- Asian-Pacific equity markets were mixed this morning, but pre-market major western equity index futures were weaker.
- Passenger car registrations in the European Union fall by 52.3% year on year in May, April’s decline had been 76.3%.
- Japan’s exports slump to the lowest level in a decade, weakness particularly seen in vehicle exports.
Three-month base metals prices on the London Metal Exchange were for the most part little changed this morning with the main move being a 0.5% fall in nickel to $12,975 per tonne. The others were either unchanged or up or down by 0.1%, with copper up by just $1 per tonne at $5,740 per tonne. Copper is now consolidating below the June 11 high of $5,928 per tonne.
The most-traded base metals contracts on the Shanghai Futures Exchange were for the most part higher this morning, while they played catch-up with the overall gains on the LME on Tuesday that saw the complex close up by an average of 0.7%. July copper was off by 0.1% at 46,720 yuan ($6,596) per tonne, while the rest were up by an average of 0.9%.
Spot gold prices were little changed this morning and were recently quoted at $1,727 per oz, this against $1,727.40 per oz at Tuesday’s close, but it is down from where it was at a similar time on Tuesday morning ($1,729.34). Silver is down by 0.2% at $17.39 per oz, while the platinum group metals are down either side of 0.9%.
In line with the pause in risk-on sentiment today, the yield on the US 10-year treasuries has held around yesterday’s level and was recently quoted at 0.73%, compared with 0.74% and 0.65% at similar times on Tuesday and Monday respectively.
Asian-Pacific equities were mixed this morning: the ASX 200 (+0.55%), the Kospi (-0.03%), the Nikkei (-0.59%), the Hang Seng (unchanged) and China’s CSI 300 (-0.28%).
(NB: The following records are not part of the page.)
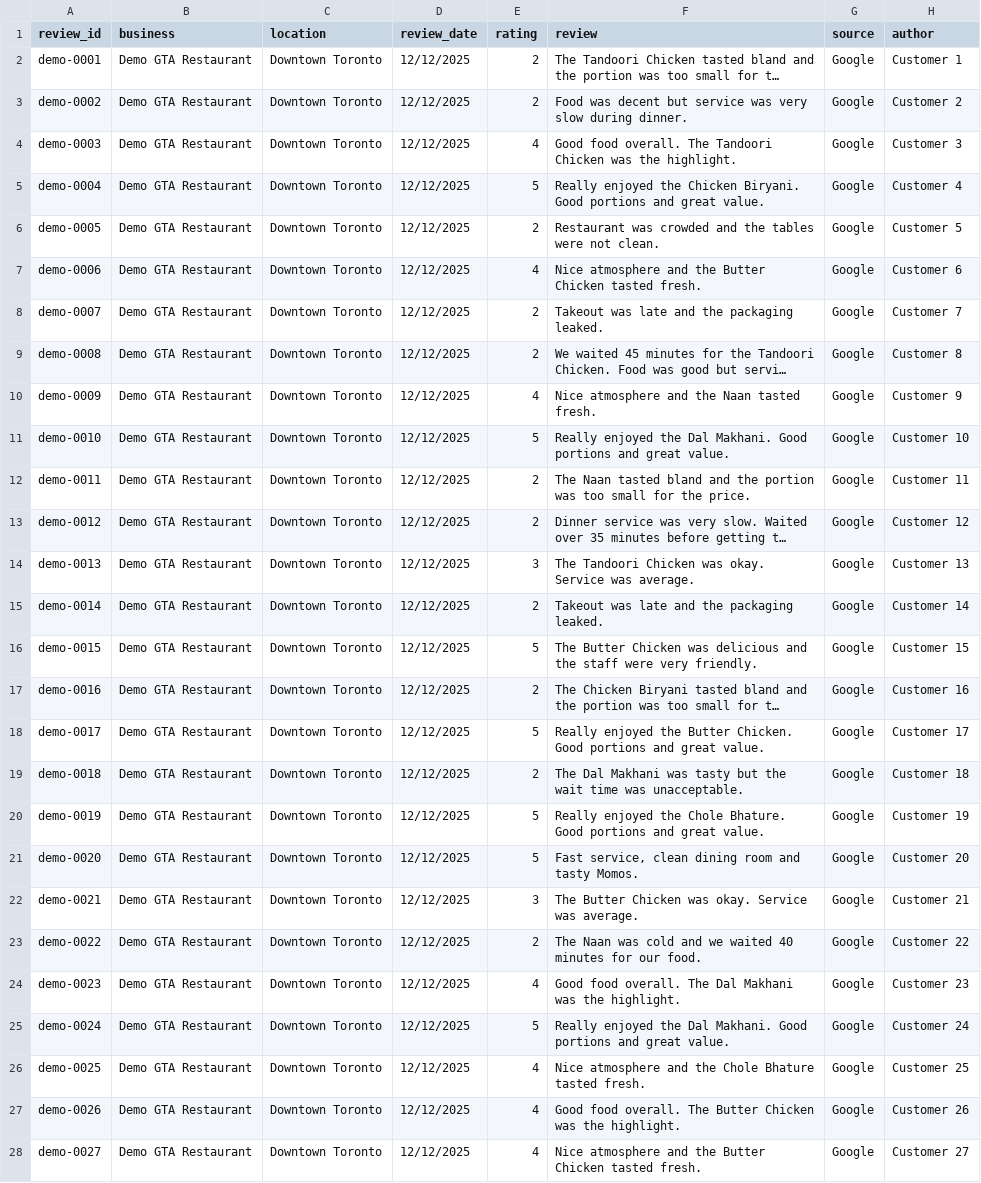
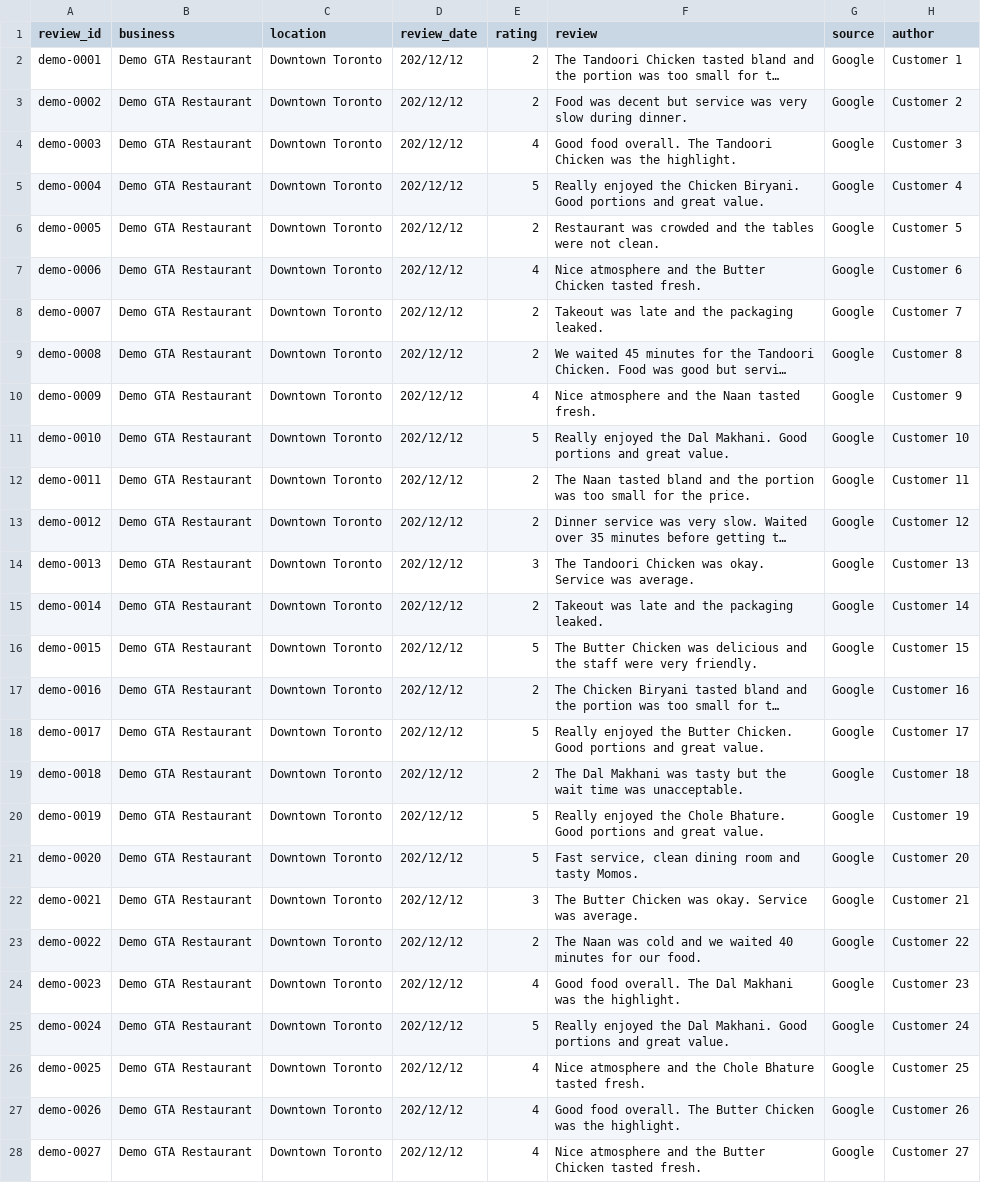
Before and after one commit to ishantsinghrawat/reviewintelligenceV1.0, a CSV file: data/sample_reviews.csv, drawn as a sheet; only a part is shown; long unchanged cells end in …; the diff covers the shown part only; the diff names each change by its address in the sheet, - before the commit and + after, or states it on an @@ line.

Commit message:
Update sample_reviews.csv

```diff
--- a/data/sample_reviews.csv
+++ b/data/sample_reviews.csv
-D2:D28 (review_date): 12/12/2025
+D2:D28 (review_date): 202/12/12
```
Also changed, not shown: 113 edited cells elsewhere in this file.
The US dollar is also consolidating; it was recently quoted at 96.90, this after 96.52 and 97.31 at similar times on Tuesday and Monday respectively.
With the dollar paused, most of the other major currencies have pulled back from yesterday’s higher levels: the euro (1.1279), the Australian dollar (0.6892) and sterling (1.2572), although the yen (107.29) is slightly firmer.
Wednesday’s data showed Japan’s exports fell by 28.3% in the year to May. Later there is a price data out of the United Kingdom and the EU, with US data that includes building permits, housing starts and crude oil inventories.
In addition, Federal Reserve chairman Jerome Powell and Federal Open Market Committee member Loretta Mester are speaking.
Today’s key themes and views
Base metals prices are generally consolidating this morning, but despite some limited pullbacks in broader markets on concerns about second waves of the Covid-19 virus, sentiment seems to remain upbeat. A reminder as to how much damage has been done to metal demand can be seen from today's announcement that EU passenger vehicle sales were down by 52.3% year on year in May and were down by 41.5% in the first five months of the year. Needless to say the global auto industry and its mass of suppliers consume a lot of metal.
Overall, we would say the risks still lie to the downside for now because we see the demand side of the equation as having been hit a lot harder than the supply side and we expect the demand recovery will be drawn out, especially if second waves of the virus get out of control.
For now gold prices are consolidating below the $1,750-per-oz level and with equities generally buoyant, the opportunity cost of holding gold has climbed and that is likely to be acting as a headwind for gold, but if investors start to get concerned that equities have run ahead of themselves then another wave of rotation out of equities into havens may unfold. For now, prices seem to have established a $1,675-1,750 per oz range.